This is not something I have talked about too much here on Schoolrunbeauty.com, mainly as this is a beauty and lifestyle blog. The inclusion of regular Mummy Monday feature though means that you will be seeing more of this type of post.

photo (7)


Today I wanted to open up the discussion of children with diabetes. My son is a Type 1 diabetic, we are 5 1/2 years on from his original diagnosis. Though initially a shock it is something that we have become very used to managing. Up until now as a parent my husband and I have very much been in the driving seat when it comes to being in control of managing his care, and at school he has a  one to one TA who helps him out with his daily care needs. Come September though this is all going to change.
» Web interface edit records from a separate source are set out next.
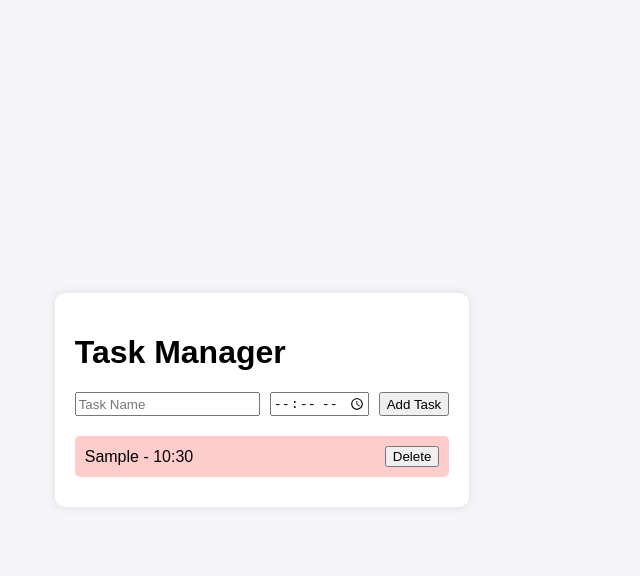
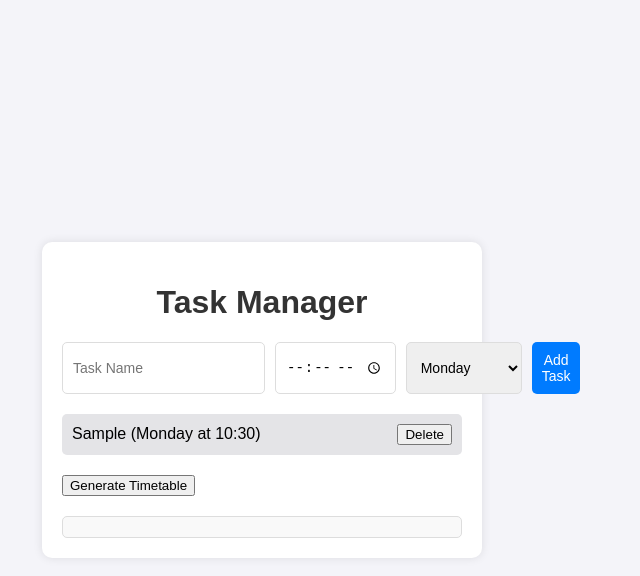
Before and after one commit to YawPremuh/task-manager, a plain HTML site: page index.html in a window 1280 px wide. Both pictures are taken after typing "Sample", "10:30" into the empty fields and a click on the button "Add Task". Shown: the whole page, without its empty margins (378-1018 px from the left). Drawn offline with Linux system fonts and the light colour scheme.

Commit message:
Added timetable generation feature and updated UI

```diff
--- a/index.html
+++ b/index.html
@@ -12,10 +12,27 @@
     <div id="task-input">
       <input type="text" id="task-name" placeholder="Task Name">
       <input type="time" id="task-time">
+      <select id="task-day">
+        <option value="Monday">Monday</option>
+        <option value="Tuesday">Tuesday</option>
+        <option value="Wednesday">Wednesday</option>
+        <option value="Thursday">Thursday</option>
+        <option value="Friday">Friday</option>
+        <option value="Saturday">Saturday</option>
+        <option value="Sunday">Sunday</option>
+      </select>
       <button id="add-task">Add Task</button>
     </div>
+
     <div id="task-list"></div>
+
+    <!-- Button to generate timetable -->
+    <button id="generate-timetable">Generate Timetable</button>
+
+    <!-- Container to display the timetable -->
+    <div id="timetable"></div>
   </div>
+
   <script src="script.js"></script>
 </body>
 </html>
--- a/script.js
+++ b/script.js
@@ -1,7 +1,10 @@
 const taskInput = document.getElementById("task-name");
 const timeInput = document.getElementById("task-time");
+const dayInput = document.getElementById("task-day");
 const addTaskBtn = document.getElementById("add-task");
+const generateTimetableBtn = document.getElementById("generate-timetable");
 const taskList = document.getElementById("task-list");
+const timetableDiv = document.getElementById("timetable");
 
 let tasks = JSON.parse(localStorage.getItem("tasks")) || [];
 
@@ -14,12 +17,13 @@ function renderTasks() {
   tasks.forEach((task, index) => {
     const taskDiv = document.createElement("div");
     taskDiv.classList.add("task");
-    if (checkConflict(task.time)) taskDiv.classList.add("conflict");
+    taskDiv.setAttribute("data-index", index);
 
     taskDiv.innerHTML = `
-      <span>${task.name} - ${task.time}</span>
+      <span>${task.name} (${task.day} at ${task.time})</span>
       <button onclick="deleteTask(${index})">Delete</button>
     `;
+
     taskList.appendChild(taskDiv);
   });
 }
@@ -27,13 +31,15 @@ function renderTasks() {
 function addTask() {
   const taskName = taskInput.value.trim();
   const taskTime = timeInput.value;
+  const taskDay = dayInput.value;
 
-  if (taskName && taskTime) {
-    tasks.push({ name: taskName, time: taskTime });
+  if (taskName && taskTime && taskDay) {
+    tasks.push({ name: taskName, time: taskTime, day: taskDay });
     saveTasks();
     renderTasks();
     taskInput.value = "";
     timeInput.value = "";
+    dayInput.value = "Monday";
   }
 }
 
@@ -43,9 +49,41 @@ function deleteTask(index) {
   renderTasks();
 }
 
-function checkConflict(newTime) {
-  return tasks.some((task) => task.time === newTime);
+function generateTimetable() {
+  // Clear previous timetable
+  timetableDiv.innerHTML = "";
+
+  // Group tasks by day
+  const days = ["Monday", "Tuesday", "Wednesday", "Thursday", "Friday", "Saturday", "Sunday"];
+  const groupedTasks = {};
+  days.forEach((day) => {
+    groupedTasks[day] = tasks.filter((task) => task.day === day);
+  });
+
+  // Create a timetable
+  days.forEach((day) => {
+    const dayDiv = document.createElement("div");
+    dayDiv.classList.add("day");
+    dayDiv.innerHTML = `<h3>${day}</h3>`;
+
+    const dayTasks = groupedTasks[day];
+    if (dayTasks.length > 0) {
+      dayTasks.sort((a, b) => a.time.localeCompare(b.time)); // Sort tasks by time
+      dayTasks.forEach((task) => {
+        const taskDiv = document.createElement("div");
+        taskDiv.classList.add("timetable-task");
+        taskDiv.textContent = `${task.time} - ${task.name}`;
+        dayDiv.appendChild(taskDiv);
+      });
+    } else {
+      dayDiv.innerHTML += `<p>No tasks</p>`;
+    }
+
+    timetableDiv.appendChild(dayDiv);
+  });
 }
 
+// Event listeners
 addTaskBtn.addEventListener("click", addTask);
+generateTimetableBtn.addEventListener("click", generateTimetable);
 window.onload = renderTasks;
--- a/style.css
+++ b/style.css
@@ -1,3 +1,4 @@
+/* General Styles */
 body {
   font-family: Arial, sans-serif;
   background: #f4f4f9;
@@ -8,21 +9,50 @@ body {
   align-items: center;
   height: 100vh;
 }
+
 #app {
   background: white;
   padding: 20px;
   border-radius: 10px;
   box-shadow: 0 0 10px rgba(0, 0, 0, 0.1);
+  width: 400px;
 }
+
+h1 {
+  text-align: center;
+  color: #333;
+}
+
 #task-input {
   display: flex;
   gap: 10px;
   margin-bottom: 20px;
 }
+
+#task-input input,
+#task-input select,
+#task-input button {
+  padding: 10px;
+  font-size: 14px;
+  border: 1px solid #ddd;
+  border-radius: 5px;
+}
+
+#task-input button {
+  background: #007bff;
+  color: white;
+  cursor: pointer;
+  border: none;
+}
+
+#task-input button:hover {
+  background: #0056b3;
+}
+
 #task-list {
-    max-height: 400px;
-    overflow-y: auto;
+  margin-bottom: 20px;
 }
+
 .task {
   display: flex;
   justify-content: space-between;
@@ -32,6 +62,33 @@ body {
   padding: 10px;
   border-radius: 5px;
 }
-  .task.conflict {
-    background: #ffcccc;
+
+button {
+  cursor: pointer;
 }
+
+/* Timetable Styles */
+#timetable {
+  margin-top: 20px;
+  padding: 10px;
+  background: #f9f9f9;
+  border: 1px solid #ddd;
+  border-radius: 5px;
+}
+
+.day {
+  margin-bottom: 15px;
+}
+
+.day h3 {
+  margin: 0;
+  color: #333;
+  text-decoration: underline;
+}
+
+.timetable-task {
+  margin: 5px 0;
+  padding: 5px;
+  background: #e4e4e7;
+  border-radius: 3px;
+}
```
Lines whose indentation alone changed are shown as unchanged.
You see Harrison is going up to secondary school.

Once your child reaches this particular mile stone provision for their care changes quite a lot. In secondary school there is no one to one supervision for diabetics. Your 11 yr old is now responsible for looking after themselves. We are talking blood testing, carb counting, injections, hypo treatment, the lot. Obviously if they were to have a severe hypo a school nurses is on the premises to assist with  emergency treatment, but it doesn’t stop the worry.

I know at some point as a parent you have to step back and let your child take responsibilty for their own Diabetes management, I’m not going to be their to hold his hand as an adult. However the time seems to have come round very quickly and I’m not sure if I’m ready to let go just yet.

We are of course taking the steps to ensure that he is ready for secondary school and all that it entails. He is now able to count his own carbs and we are gradually stopping checking every single insulin dose.

You know what kids are like though, they get distracted, or rush through their treatment. Taking your insulin is far less exciting than keeping up with the goings on of your mates. Unfortunately that is were the mistakes happen, such as taking the wrong dose or even picking up the wrong insulin pen (my son takes two different types depending on time of day). This is where I am struggling with my own personal demons. As a responsible parent I want to be checking for mistakes, but then on the other hand we learn from mistakes that we make in life. Trouble is a mistake in this context could be very dangerous for Harrison.  Again It would be very irresponsible of me to be sending him of into the world unable to look after himself.

Kids are ressiliant and I’m sure he will be fine, he’s not the first child with diabetes to go through this transition and he certainly won’t be the last. In fact there are three other kids with Type 1 starting alongside him in September. He is also lucky as our local health trust is providing a moving on to secondary school workshop for kids with Diabetes. It doesn’t stop the worry though. Mind you that’s part of being a parent, if I wasn’t worrying about this It would be about something else.

What are your thoughts on this? Do you have a child going up to secondary in september? How do you feel about the change in your child’s care?

Bye now, Katy x